The Basilica del Voto Nacional, the largest gothic basilica in Quito, Ecuador and all Latin America
While checking the Government of Canada's website we come across this travel advisory for tomorrows destination:
Regional Advisory for the area south of Cuenca
Foreign Affairs and International Trade Canada advises against all travel in the southern provinces bordering Peru (Zamora-Chinchipe, Morona-Santiago and El Oro) due to the presence of landmines and unmarked minefields in the Cordillera del Cóndor, near the Peruvian border.
Although we find most of the advisories to be based on old statistics and not at all what we have experienced or witnessed first hand we will ensure we stay on paved surfaces while traveling through this area.

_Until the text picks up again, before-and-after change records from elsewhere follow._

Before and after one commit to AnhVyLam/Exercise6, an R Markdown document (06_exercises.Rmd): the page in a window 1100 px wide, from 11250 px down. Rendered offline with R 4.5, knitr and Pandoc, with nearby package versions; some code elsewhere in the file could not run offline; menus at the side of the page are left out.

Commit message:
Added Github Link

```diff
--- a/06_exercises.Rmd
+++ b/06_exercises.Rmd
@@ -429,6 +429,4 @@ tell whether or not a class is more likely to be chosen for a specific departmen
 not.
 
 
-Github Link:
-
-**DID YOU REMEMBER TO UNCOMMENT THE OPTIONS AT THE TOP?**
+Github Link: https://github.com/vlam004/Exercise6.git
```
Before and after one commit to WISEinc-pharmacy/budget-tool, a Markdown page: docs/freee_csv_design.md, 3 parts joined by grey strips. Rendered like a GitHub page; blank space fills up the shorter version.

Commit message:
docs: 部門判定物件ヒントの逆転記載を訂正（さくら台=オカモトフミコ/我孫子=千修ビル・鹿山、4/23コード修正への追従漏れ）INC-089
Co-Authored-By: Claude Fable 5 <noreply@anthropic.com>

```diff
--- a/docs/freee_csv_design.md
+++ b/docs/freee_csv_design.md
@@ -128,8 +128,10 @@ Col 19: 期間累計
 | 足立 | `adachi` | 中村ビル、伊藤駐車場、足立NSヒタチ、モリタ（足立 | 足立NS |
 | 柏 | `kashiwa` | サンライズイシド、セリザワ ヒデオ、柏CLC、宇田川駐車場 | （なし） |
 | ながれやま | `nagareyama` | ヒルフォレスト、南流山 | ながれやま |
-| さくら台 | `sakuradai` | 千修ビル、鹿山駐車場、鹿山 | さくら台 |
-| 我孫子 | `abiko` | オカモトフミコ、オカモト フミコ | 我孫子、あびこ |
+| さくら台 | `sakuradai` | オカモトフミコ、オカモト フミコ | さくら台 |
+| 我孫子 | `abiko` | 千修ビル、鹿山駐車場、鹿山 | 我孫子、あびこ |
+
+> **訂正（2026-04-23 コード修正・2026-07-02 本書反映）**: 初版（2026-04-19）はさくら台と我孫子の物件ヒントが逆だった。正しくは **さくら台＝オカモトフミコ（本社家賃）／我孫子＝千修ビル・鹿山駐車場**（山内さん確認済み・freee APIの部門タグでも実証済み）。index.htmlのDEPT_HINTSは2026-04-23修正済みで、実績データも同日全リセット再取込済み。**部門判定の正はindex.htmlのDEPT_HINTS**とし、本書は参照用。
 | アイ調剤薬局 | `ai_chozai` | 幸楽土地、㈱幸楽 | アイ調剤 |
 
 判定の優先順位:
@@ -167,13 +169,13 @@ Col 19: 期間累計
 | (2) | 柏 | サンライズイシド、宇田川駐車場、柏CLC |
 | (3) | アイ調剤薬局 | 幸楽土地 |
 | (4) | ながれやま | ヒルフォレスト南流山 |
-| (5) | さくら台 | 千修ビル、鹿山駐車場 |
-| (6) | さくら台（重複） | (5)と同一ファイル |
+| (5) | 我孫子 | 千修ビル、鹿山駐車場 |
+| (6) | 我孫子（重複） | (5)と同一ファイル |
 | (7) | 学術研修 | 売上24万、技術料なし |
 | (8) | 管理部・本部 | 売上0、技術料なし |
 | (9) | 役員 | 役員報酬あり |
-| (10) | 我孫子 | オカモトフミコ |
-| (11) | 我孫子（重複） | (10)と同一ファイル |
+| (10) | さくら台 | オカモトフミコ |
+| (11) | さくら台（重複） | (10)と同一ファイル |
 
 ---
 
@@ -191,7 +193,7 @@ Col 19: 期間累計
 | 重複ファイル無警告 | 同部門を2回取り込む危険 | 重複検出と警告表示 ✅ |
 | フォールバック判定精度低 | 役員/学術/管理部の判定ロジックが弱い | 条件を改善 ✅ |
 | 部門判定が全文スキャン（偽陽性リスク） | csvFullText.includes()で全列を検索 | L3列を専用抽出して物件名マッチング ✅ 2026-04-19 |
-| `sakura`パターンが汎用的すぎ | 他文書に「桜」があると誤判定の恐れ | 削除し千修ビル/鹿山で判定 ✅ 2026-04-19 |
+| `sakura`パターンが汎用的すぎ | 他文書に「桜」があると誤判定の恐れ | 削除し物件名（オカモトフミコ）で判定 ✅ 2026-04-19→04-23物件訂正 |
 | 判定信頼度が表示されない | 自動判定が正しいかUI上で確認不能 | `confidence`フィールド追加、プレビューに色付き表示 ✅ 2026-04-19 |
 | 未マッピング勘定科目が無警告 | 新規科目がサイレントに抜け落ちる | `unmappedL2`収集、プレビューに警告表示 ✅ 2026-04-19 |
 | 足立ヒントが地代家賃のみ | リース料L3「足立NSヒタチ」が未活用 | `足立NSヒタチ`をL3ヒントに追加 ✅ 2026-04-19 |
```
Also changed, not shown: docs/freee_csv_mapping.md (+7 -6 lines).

Ecuador is one of the most affordable countries so far with supreme gas costing $2.00 USD per gallon, (diesel $1.03 USD per gallon) very nice hotels at $31.00 including breakfast and a large dinner with soup and drink for under $6.00.
January 21, We flag down a cab at our hotel in Ambato, Diana hops in and I follow on the bike, the 10 minute ride costs $1.05. We are on our way to the Tourism office to get a map and some local information.
Our day starts off great, 12 degrees C. and bright sunshine, we come upon Ecuador's tallest volcano, Chimborazo at 6268 meters it's top is covered with glaciers which flow down to 4600 meters. It is higher than any more northerly summit in the Americas. The photos we took were from an altitude of 3625 meters, you can defiantly feel it in your lungs when you walk any distance.
Open market at the transit depot, you can purchase every part of most animals at this one along with baked goods, fruits and vegetables.
Ecuadorian's certainly like their statues as every town has them, mostly religious, political or military related.
By noon we are driving in some serious clouds and with visibility at less than 15 meters it's becoming somewhat dangerous as there are all kinds of cows, sheep, goats and pigs tethered to the shoulder of the road and most of them can still make it to the center of our lane. We've already had a close call when a cow decided to take its owner for a run down the highway, his 100 lb. frame was no match for the cow. For the next three hours we drive through the clouds and rain at an altitude of around 3000 meters on roads that are in good condition but you are constantly changing gears and braking due to the winding road with lots of hairpin corners. British Columbia's roads will forever be boring after traveling Columbia and Ecuador's spectacular roadways.